As previously noted, legally an antique is at least one hundred years old from the current date, but there are certainly a number of things that are usually considered collectibles but that also qualify as antiques. There are golf clubs, for instance, that are more than one hundred years old, as are Art Nouveau posters. Along with several other types of century-old objects, however, golf clubs and posters are generally placed in the collectibles category rather than in the antiques category, because their collectibility is rather a new idea. The concept of mass-manufactured items like golf clubs or posters or advertising memorabilia being something that people would want to collect in multiples is, in fact, a twentieth-century phenomenon. Posters, after all, were produced by the thousands and left out to disintegrate in the rain. Millions of advertising gizmos — all "throwaways" — were distributed nationwide. And golf clubs, like all sports equipment, are purely utilitarian. Such things, whether they were manufactured in the hundreds or just five at a time, were never intended to be anything other than useful tools of one kind or another. This, too, makes them legitimately collectible, for true collectibility is always inadvertent.
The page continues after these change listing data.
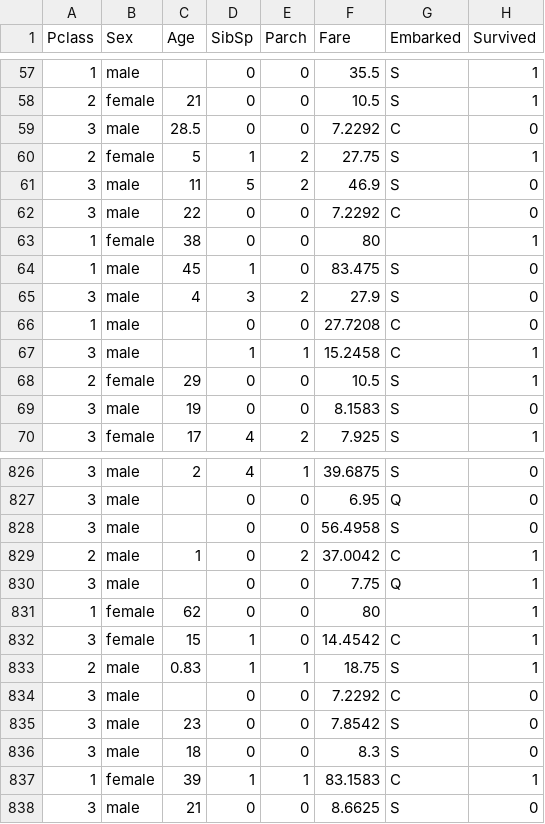
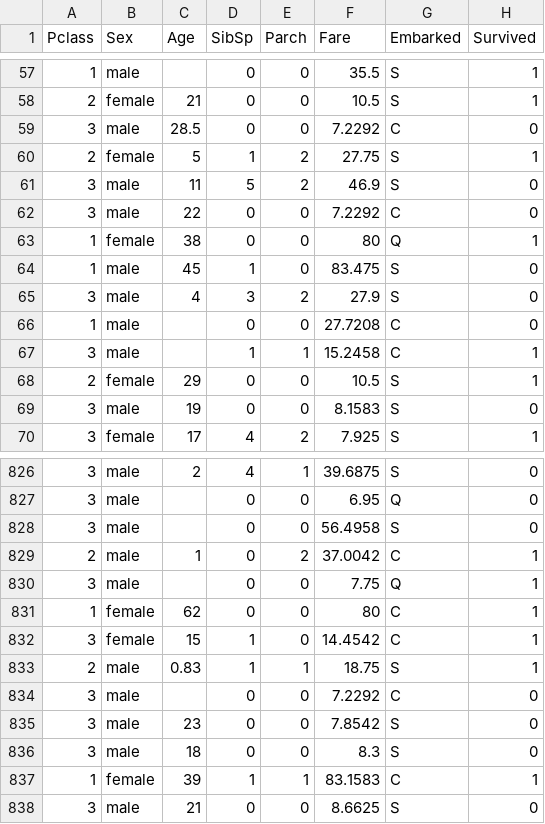
Before and after one commit to supermanyousefi/projeh-mabahes-vijeh, a CSV file: train_dataset/1.csv, drawn as a sheet; only a part is shown, gaps mark what is left out.

Commit message:
strategie for lost values in column Embarked applied

```diff
--- a/train_dataset/1.csv
+++ b/train_dataset/1.csv
@@ -62,3 +62,3 @@ Pclass,Sex,Age,SibSp,Parch,Fare,Embarked,Survived
 3,male,22,0,0,7.2292,C,0
-1,female,38,0,0,80,,1
+1,female,38,0,0,80,Q,1
 1,male,45,1,0,83.475,S,0
@@ -830,3 +830,3 @@ Pclass,Sex,Age,SibSp,Parch,Fare,Embarked,Survived
 3,male,,0,0,7.75,Q,1
-1,female,62,0,0,80,,1
+1,female,62,0,0,80,C,1
 3,female,15,1,0,14.4542,C,1
```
Is it Art?
Some collectibles — including some of the photographs, posters, glass, and furniture discussed in this book — are recognized as being works of art. One definition of art may be its closeness to the cutting edge. Art is always modern in its own time, fresh seeming, probably unfamiliar, and very possibly unloved or misunderstood. In every era, the truly cutting edge design will incorporate a concept without historical precedent. (Folk art, on the other hand, is always sui generis.)
On your way to assembling a great collection, therefore, it might help to keep in mind that some great collectibles (such as Pez dispensers and baseball cards), will never be considered works of art, but furniture, ceramics, glass, vintage clothing, and photographs are all collectibles that have been the subjects of extensive exhibitions by influential and important museums. Once that happens, formerly overlooked objects, even the most utilitarian ones, begin to be seen by others as works of art.
Indeed, if your collection of Eames furniture or Orrefors glass were an exact duplicate of the Eames and Orrefors pieces that comprise museum collections, that museum imprimatur would ultimately make your own collection more admirable and more desirable to other knowledgeable collectors of similar things.
How Is a Collectible Created?
Certainly never by intention. The modern-day manufacturer creating thousands of dolls, ceramics, or bronzes and calling them collectibles does not make them collectibles — not even by advertising such products as "limited editions" or by promising to "destroy the original mold." Such artificially created collectibles are not included in this book, because although someone might some day choose to collect them, there is really nothing to learn in studying them. They are synthetic collectibles, and despite the hype that surrounds them, they will never be as desirable or valuable as the collectible that springs directly from the taste and idiosyncrasies of the individual collector and our culture.